“Erik, the letter of Doctor Schwaryencrona was about you. He writes that you have given entire satisfaction to your teachers, and the doctor offers to pay all the expenses of your education, if you wish to continue your studies. But this letter also requires you to decide for yourself, whether you will accept this offer, or remain with us at Noroe, which we would like so much to have you do, as you no doubt know. But before you make up your mind, I must tell you a great secret, a secret that my wife and I would have preferred to keep to ourselves.”
At this moment Dame Katrina could not restrain her tears, and, sobbing, she took the hand of Erik and pressed it to her heart, as if protesting against the information which the young man was now to hear.
“This secret,” continued Mr. Hersebom, in a strangely altered voice, “is that you are our son only by adoption. I found you on the sea, my child, and brought you home when you were only eight or nine months old. God is my witness that we never intended to tell you this, and neither my wife nor myself have ever made the least difference between you, and Otto, and Vanda. But Doctor Schwaryencrona requires us to do so. Therefore, I wish you to read what he has written to me.”
Erik had suddenly become deadly pale. Otto and Vanda, surprised at what they had heard, both uttered a cry of astonishment. Then they put their arms around Erik, and clung closely to him, one on the right, and the other on the left.
Then Erik took the doctor’s letter, and without trying to conceal his emotion, he read what he had written to Mr. Hersebom.
The fisherman then told him all the facts about himself. He explained how Dr. Schwaryencrona had undertaken to try and discover the family to which he belonged; and, also, that he had been unsuccessful. How, that but for his advice and suggestions, they would never have thought of doing so. Then Dame Katrina arose, and going to the oaken chest, brought out the garments that the baby had worn, and showed him also the coral which had been fastened around his neck. The story was naturally so full of dramatic interest to the children, that they forgot for a time, at least, how sad it was.

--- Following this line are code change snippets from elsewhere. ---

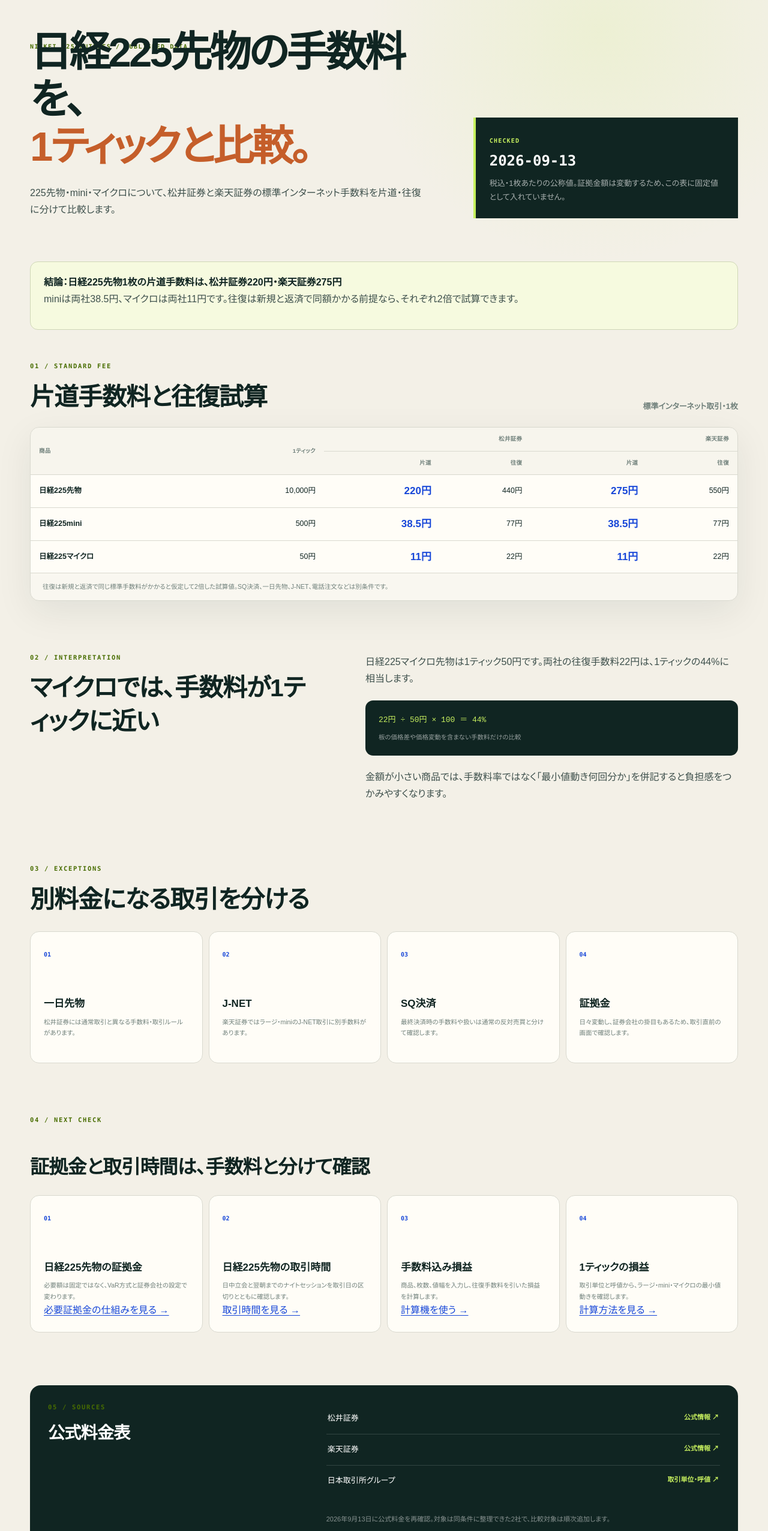
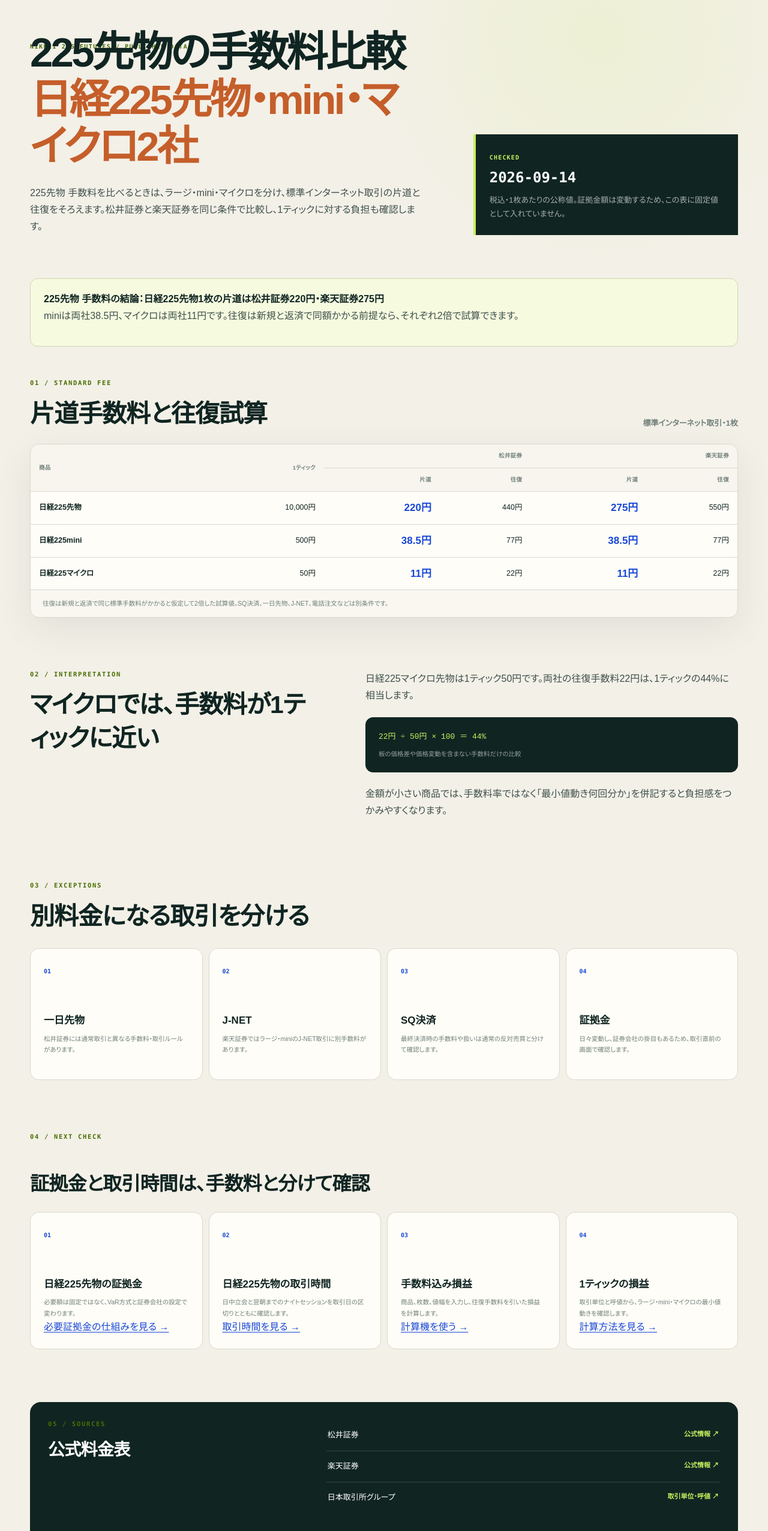
Before and after one commit to mrok18/hanbaijo, a Next.js app: page /futures/nikkei225-fee-comparison in a window 1280 px wide. Shown: the part 140-2693 px from the top of the page at 60% size. Built offline with nearby package versions, Linux system fonts and the light colour scheme.

Commit message:
seo: clarify 225 futures fee intent

```diff
--- a/app/futures/nikkei225-fee-comparison/page.tsx
+++ b/app/futures/nikkei225-fee-comparison/page.tsx
@@ -2,8 +2,8 @@ import Link from 'next/link';
 
 export const metadata = {
   alternates: { canonical: '/futures/nikkei225-fee-comparison' },
-  title: '日経225先物の手数料比較｜225先物・mini・マイクロ2社',
-  description: '日経225先物（225先物）・mini・マイクロの手数料を松井証券と楽天証券で比較。1枚あたりの片道・往復料金と1ティックに対する負担を整理します。',
+  title: '225先物 手数料比較｜日経225先物・mini・マイクロ2社',
+  description: '225先物の手数料を松井証券と楽天証券で比較。日経225先物・mini・マイクロの1枚あたり片道・往復料金と、1ティックに対する負担を整理します。',
 };
 
 const FEES = [
@@ -18,17 +18,17 @@ export default function Page() {
       <header className="comparison-intro futures-comparison-intro">
         <div>
           <p className="page-kicker">NIKKEI 225 FUTURES / PUBLISHED DATA</p>
-          <h1>日経225先物の手数料を、<br /><em>1ティックと比較。</em></h1>
-          <p className="lede">225先物・mini・マイクロについて、松井証券と楽天証券の標準インターネット手数料を片道・往復に分けて比較します。</p>
+          <h1>225先物の手数料比較<br /><em>日経225先物・mini・マイクロ2社</em></h1>
+          <p className="lede">225先物 手数料を比べるときは、ラージ・mini・マイクロを分け、標準インターネット取引の片道と往復をそろえます。松井証券と楽天証券を同じ条件で比較し、1ティックに対する負担も確認します。</p>
         </div>
         <aside>
-          <span>CHECKED</span><strong>2026-09-13</strong>
+          <span>CHECKED</span><strong>2026-09-14</strong>
           <p>税込・1枚あたりの公称値。証拠金額は変動するため、この表に固定値として入れていません。</p>
         </aside>
       </header>
 
       <div className="callout">
-        <strong>結論：日経225先物1枚の片道手数料は、松井証券220円・楽天証券275円</strong>
+        <strong>225先物 手数料の結論：日経225先物1枚の片道は松井証券220円・楽天証券275円</strong>
         <p>miniは両社38.5円、マイクロは両社11円です。往復は新規と返済で同額かかる前提なら、それぞれ2倍で試算できます。</p>
       </div>
 
@@ -89,7 +89,7 @@ export default function Page() {
           <li><a href="https://www.rakuten-sec.co.jp/web/fop/futures/commission/" target="_blank" rel="noopener noreferrer"><span>楽天証券</span><b>公式情報 ↗</b></a></li>
           <li><a href="https://www.jpx.co.jp/corporate/learning/resources/tvdivq0000003toh-att/fu_pu.pdf" target="_blank" rel="noopener noreferrer"><span>日本取引所グループ</span><b>取引単位・呼値 ↗</b></a></li>
         </ul>
-        <p>2026年9月13日に公式料金を再確認。対象は同条件に整理できた2社で、比較対象は順次追加します。</p>
+        <p>2026年9月14日に公式料金を再確認。対象は同条件に整理できた2社で、比較対象は順次追加します。</p>
       </section>
 
       <div className="comparison-actions">
```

They looked with wonder at the lace, and velvet, the golden setting of the coral, and the inscription. It almost seemed to them as if they were taking part in some fairy tale. The impossibility of obtaining any information, as reported by the doctor, only made them regard these articles as almost sacred.
Erik looked at them as if he were in a dream, and his thoughts flew to the unknown mother, who, without doubt, had herself dressed him in these little garments, and more than once shook the coral before the eyes of the baby to make him smile. It seemed to him when he touched them as if he held direct communion with her through time and space.